■ **TASK**: Omit the pictures from the entries below and retype everything else exactly.

■ **SOURCE DATA**:

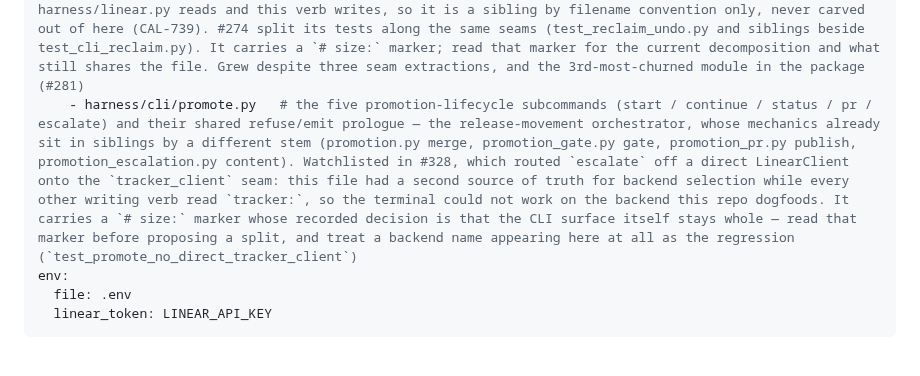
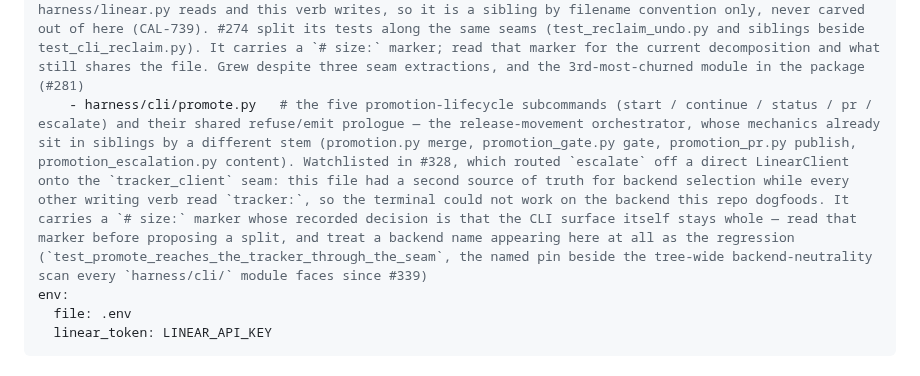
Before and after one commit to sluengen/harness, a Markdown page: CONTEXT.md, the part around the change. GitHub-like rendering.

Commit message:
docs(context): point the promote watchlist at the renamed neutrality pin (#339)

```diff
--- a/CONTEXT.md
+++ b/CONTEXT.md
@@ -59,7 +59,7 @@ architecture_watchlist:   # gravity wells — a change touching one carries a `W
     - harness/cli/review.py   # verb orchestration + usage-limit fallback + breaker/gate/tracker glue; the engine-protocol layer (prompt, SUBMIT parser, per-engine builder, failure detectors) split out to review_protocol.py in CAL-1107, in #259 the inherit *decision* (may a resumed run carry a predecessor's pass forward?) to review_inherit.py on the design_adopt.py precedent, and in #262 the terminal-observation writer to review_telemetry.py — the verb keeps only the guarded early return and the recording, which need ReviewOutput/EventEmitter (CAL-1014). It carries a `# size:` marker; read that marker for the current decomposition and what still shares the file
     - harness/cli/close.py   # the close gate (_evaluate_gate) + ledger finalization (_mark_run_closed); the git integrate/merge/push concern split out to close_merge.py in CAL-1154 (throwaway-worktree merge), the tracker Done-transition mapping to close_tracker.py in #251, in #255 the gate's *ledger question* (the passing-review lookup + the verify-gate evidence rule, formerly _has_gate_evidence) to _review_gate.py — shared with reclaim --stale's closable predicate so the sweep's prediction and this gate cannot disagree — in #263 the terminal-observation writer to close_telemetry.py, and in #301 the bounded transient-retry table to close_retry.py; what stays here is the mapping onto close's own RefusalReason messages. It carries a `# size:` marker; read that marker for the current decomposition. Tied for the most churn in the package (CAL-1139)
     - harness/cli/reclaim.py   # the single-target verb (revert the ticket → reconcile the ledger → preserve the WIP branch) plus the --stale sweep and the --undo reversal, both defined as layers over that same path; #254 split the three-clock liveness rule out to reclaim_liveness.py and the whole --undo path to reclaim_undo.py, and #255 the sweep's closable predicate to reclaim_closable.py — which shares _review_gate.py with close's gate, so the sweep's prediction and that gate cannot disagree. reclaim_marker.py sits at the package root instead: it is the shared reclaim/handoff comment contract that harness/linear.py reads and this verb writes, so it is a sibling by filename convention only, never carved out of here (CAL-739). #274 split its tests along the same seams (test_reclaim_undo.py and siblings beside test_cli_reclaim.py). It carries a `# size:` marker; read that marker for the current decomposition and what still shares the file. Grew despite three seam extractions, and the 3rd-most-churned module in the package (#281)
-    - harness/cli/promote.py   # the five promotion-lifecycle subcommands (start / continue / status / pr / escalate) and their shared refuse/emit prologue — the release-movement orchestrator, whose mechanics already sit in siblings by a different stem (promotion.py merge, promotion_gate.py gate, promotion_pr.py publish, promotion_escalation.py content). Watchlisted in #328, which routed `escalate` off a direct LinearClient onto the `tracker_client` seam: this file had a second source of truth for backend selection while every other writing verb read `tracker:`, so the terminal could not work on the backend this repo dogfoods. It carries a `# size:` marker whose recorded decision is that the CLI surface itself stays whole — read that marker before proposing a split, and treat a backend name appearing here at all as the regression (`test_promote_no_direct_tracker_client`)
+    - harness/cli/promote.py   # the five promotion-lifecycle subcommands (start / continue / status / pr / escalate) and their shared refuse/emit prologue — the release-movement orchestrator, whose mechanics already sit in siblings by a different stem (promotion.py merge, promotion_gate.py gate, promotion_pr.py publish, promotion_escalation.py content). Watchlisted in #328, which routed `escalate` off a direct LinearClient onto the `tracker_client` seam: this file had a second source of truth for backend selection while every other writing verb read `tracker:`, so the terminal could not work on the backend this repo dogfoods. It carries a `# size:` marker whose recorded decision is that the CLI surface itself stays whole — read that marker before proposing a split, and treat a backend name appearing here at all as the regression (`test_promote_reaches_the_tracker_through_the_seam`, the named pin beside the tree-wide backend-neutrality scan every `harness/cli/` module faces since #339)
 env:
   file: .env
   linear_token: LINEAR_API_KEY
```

■ **EXPECTED OUTPUT**:
Before and after one commit to sluengen/harness, a Markdown page: CONTEXT.md, the part around the change. GitHub-like rendering.

Commit message:
docs(context): point the promote watchlist at the renamed neutrality pin (#339)

```diff
--- a/CONTEXT.md
+++ b/CONTEXT.md
@@ -59,7 +59,7 @@ architecture_watchlist:   # gravity wells — a change touching one carries a `W
     - harness/cli/review.py   # verb orchestration + usage-limit fallback + breaker/gate/tracker glue; the engine-protocol layer (prompt, SUBMIT parser, per-engine builder, failure detectors) split out to review_protocol.py in CAL-1107, in #259 the inherit *decision* (may a resumed run carry a predecessor's pass forward?) to review_inherit.py on the design_adopt.py precedent, and in #262 the terminal-observation writer to review_telemetry.py — the verb keeps only the guarded early return and the recording, which need ReviewOutput/EventEmitter (CAL-1014). It carries a `# size:` marker; read that marker for the current decomposition and what still shares the file
     - harness/cli/close.py   # the close gate (_evaluate_gate) + ledger finalization (_mark_run_closed); the git integrate/merge/push concern split out to close_merge.py in CAL-1154 (throwaway-worktree merge), the tracker Done-transition mapping to close_tracker.py in #251, in #255 the gate's *ledger question* (the passing-review lookup + the verify-gate evidence rule, formerly _has_gate_evidence) to _review_gate.py — shared with reclaim --stale's closable predicate so the sweep's prediction and this gate cannot disagree — in #263 the terminal-observation writer to close_telemetry.py, and in #301 the bounded transient-retry table to close_retry.py; what stays here is the mapping onto close's own RefusalReason messages. It carries a `# size:` marker; read that marker for the current decomposition. Tied for the most churn in the package (CAL-1139)
     - harness/cli/reclaim.py   # the single-target verb (revert the ticket → reconcile the ledger → preserve the WIP branch) plus the --stale sweep and the --undo reversal, both defined as layers over that same path; #254 split the three-clock liveness rule out to reclaim_liveness.py and the whole --undo path to reclaim_undo.py, and #255 the sweep's closable predicate to reclaim_closable.py — which shares _review_gate.py with close's gate, so the sweep's prediction and that gate cannot disagree. reclaim_marker.py sits at the package root instead: it is the shared reclaim/handoff comment contract that harness/linear.py reads and this verb writes, so it is a sibling by filename convention only, never carved out of here (CAL-739). #274 split its tests along the same seams (test_reclaim_undo.py and siblings beside test_cli_reclaim.py). It carries a `# size:` marker; read that marker for the current decomposition and what still shares the file. Grew despite three seam extractions, and the 3rd-most-churned module in the package (#281)
-    - harness/cli/promote.py   # the five promotion-lifecycle subcommands (start / continue / status / pr / escalate) and their shared refuse/emit prologue — the release-movement orchestrator, whose mechanics already sit in siblings by a different stem (promotion.py merge, promotion_gate.py gate, promotion_pr.py publish, promotion_escalation.py content). Watchlisted in #328, which routed `escalate` off a direct LinearClient onto the `tracker_client` seam: this file had a second source of truth for backend selection while every other writing verb read `tracker:`, so the terminal could not work on the backend this repo dogfoods. It carries a `# size:` marker whose recorded decision is that the CLI surface itself stays whole — read that marker before proposing a split, and treat a backend name appearing here at all as the regression (`test_promote_no_direct_tracker_client`)
+    - harness/cli/promote.py   # the five promotion-lifecycle subcommands (start / continue / status / pr / escalate) and their shared refuse/emit prologue — the release-movement orchestrator, whose mechanics already sit in siblings by a different stem (promotion.py merge, promotion_gate.py gate, promotion_pr.py publish, promotion_escalation.py content). Watchlisted in #328, which routed `escalate` off a direct LinearClient onto the `tracker_client` seam: this file had a second source of truth for backend selection while every other writing verb read `tracker:`, so the terminal could not work on the backend this repo dogfoods. It carries a `# size:` marker whose recorded decision is that the CLI surface itself stays whole — read that marker before proposing a split, and treat a backend name appearing here at all as the regression (`test_promote_reaches_the_tracker_through_the_seam`, the named pin beside the tree-wide backend-neutrality scan every `harness/cli/` module faces since #339)
 env:
   file: .env
   linear_token: LINEAR_API_KEY
```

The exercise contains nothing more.